The same with the Ishmaelites before mentioned, as appears from the latter part of this verse; for as these were near neighbours, so they might join together in merchandise, and travel in company for greater safety, and are sometimes called the one, and sometimes the other, as well as they might mix together in their habitations and marriages; and are hence called Arabians by the Targums, as before observed, and so by Josephus, which signifies a mixed people:
and they drew and lifted up Joseph out of the pit:
not the Midianites, but his brethren:
and sold Joseph to the Ishmaelites for twenty [pieces] of silver;
for twenty shekels, which amounted to twenty five shillings of our money. The Jews F26 say, they each took two shekels apiece, and bought with them a pair of shoes, according to ( Amos 8:6 ) ; but there were but nine of them, Reuben was absent:
and they brought Joseph into Egypt;
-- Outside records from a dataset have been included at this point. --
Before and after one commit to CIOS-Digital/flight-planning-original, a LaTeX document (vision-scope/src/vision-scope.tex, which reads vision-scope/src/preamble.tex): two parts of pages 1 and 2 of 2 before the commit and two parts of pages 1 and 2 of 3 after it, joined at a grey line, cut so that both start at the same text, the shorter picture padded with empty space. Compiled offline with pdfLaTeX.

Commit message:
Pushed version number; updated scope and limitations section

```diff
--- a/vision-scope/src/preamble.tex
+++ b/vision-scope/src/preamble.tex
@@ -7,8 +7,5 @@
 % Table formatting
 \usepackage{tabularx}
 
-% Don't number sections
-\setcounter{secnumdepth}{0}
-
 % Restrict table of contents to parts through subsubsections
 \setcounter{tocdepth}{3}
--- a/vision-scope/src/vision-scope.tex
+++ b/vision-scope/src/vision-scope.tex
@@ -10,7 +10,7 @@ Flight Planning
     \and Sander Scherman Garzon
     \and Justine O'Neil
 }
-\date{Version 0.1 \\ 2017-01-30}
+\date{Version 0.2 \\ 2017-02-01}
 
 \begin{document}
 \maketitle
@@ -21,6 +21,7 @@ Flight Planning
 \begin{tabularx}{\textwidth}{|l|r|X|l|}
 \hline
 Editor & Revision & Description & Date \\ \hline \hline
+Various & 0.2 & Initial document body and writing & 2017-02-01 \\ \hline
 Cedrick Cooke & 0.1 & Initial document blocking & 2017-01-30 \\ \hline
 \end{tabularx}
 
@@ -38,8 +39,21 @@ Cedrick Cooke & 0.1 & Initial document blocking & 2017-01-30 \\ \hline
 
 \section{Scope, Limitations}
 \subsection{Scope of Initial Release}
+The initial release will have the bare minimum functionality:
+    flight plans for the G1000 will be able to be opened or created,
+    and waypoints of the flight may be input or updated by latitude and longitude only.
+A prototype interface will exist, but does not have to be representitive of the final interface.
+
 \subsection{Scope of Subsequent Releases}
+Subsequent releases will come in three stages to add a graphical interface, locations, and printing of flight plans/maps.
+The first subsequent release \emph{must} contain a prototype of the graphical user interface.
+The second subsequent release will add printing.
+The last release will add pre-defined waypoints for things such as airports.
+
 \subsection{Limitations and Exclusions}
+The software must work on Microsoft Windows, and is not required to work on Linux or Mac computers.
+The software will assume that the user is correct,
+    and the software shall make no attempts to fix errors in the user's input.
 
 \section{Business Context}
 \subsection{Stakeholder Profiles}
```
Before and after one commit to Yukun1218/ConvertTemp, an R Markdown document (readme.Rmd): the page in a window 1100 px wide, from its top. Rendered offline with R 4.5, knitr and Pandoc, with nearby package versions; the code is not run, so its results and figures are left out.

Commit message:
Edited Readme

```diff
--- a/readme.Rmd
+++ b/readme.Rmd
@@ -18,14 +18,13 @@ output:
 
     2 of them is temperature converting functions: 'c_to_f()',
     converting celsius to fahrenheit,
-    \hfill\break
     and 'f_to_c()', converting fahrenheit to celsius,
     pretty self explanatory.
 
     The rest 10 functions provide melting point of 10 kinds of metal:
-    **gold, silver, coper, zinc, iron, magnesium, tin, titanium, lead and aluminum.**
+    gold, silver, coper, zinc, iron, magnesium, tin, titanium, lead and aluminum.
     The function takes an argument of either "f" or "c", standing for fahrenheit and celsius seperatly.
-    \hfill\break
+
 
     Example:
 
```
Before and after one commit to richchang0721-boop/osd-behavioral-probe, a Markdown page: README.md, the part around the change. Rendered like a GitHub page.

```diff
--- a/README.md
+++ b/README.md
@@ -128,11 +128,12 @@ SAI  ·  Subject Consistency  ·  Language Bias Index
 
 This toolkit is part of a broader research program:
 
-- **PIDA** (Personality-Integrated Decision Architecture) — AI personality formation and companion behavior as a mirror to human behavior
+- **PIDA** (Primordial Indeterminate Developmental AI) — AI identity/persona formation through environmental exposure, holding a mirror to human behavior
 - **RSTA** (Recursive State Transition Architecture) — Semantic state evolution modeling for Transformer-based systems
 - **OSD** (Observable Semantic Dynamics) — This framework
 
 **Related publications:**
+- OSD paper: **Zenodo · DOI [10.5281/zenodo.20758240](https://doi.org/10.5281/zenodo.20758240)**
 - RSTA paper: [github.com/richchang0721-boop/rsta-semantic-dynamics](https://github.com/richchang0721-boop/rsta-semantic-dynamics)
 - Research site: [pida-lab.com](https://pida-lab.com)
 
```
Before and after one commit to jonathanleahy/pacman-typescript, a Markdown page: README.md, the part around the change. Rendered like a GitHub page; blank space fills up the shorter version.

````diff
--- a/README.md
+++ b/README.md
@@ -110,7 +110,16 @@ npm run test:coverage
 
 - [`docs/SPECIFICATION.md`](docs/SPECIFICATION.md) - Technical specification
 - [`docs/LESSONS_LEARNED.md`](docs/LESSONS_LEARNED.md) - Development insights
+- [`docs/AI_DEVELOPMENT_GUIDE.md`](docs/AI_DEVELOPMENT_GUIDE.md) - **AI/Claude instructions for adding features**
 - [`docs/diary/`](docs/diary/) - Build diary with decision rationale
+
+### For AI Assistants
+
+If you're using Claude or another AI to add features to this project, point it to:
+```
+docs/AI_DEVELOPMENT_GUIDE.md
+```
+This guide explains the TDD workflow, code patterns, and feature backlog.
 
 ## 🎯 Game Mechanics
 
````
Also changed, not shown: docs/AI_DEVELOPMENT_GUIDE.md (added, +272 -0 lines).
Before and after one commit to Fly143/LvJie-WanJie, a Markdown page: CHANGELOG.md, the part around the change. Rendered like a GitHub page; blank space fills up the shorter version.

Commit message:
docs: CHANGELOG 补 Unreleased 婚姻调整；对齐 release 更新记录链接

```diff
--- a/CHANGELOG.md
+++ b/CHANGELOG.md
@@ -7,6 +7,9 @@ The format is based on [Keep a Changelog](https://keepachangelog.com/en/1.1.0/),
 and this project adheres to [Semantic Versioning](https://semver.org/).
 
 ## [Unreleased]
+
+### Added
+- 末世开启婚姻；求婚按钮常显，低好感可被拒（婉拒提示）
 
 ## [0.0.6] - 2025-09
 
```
some think these Midianites were different from the Ishmaelites, and that Joseph was sold many times, first to the Midianites, and then by them to the Ishmaelites, and by the latter to Potiphar. Justin F1, an Heathen writer, gives an account of this affair in some agreement with this history;
``Joseph (he says) was the youngest of his brethren, whose excellent genius they feared, and took him secretly, and sold him to "foreign merchants", by whom he was carried into Egypt.''
F26 Pirke Eliezer, c. 38.
F1 E. Trogo, l. 36. c. 2.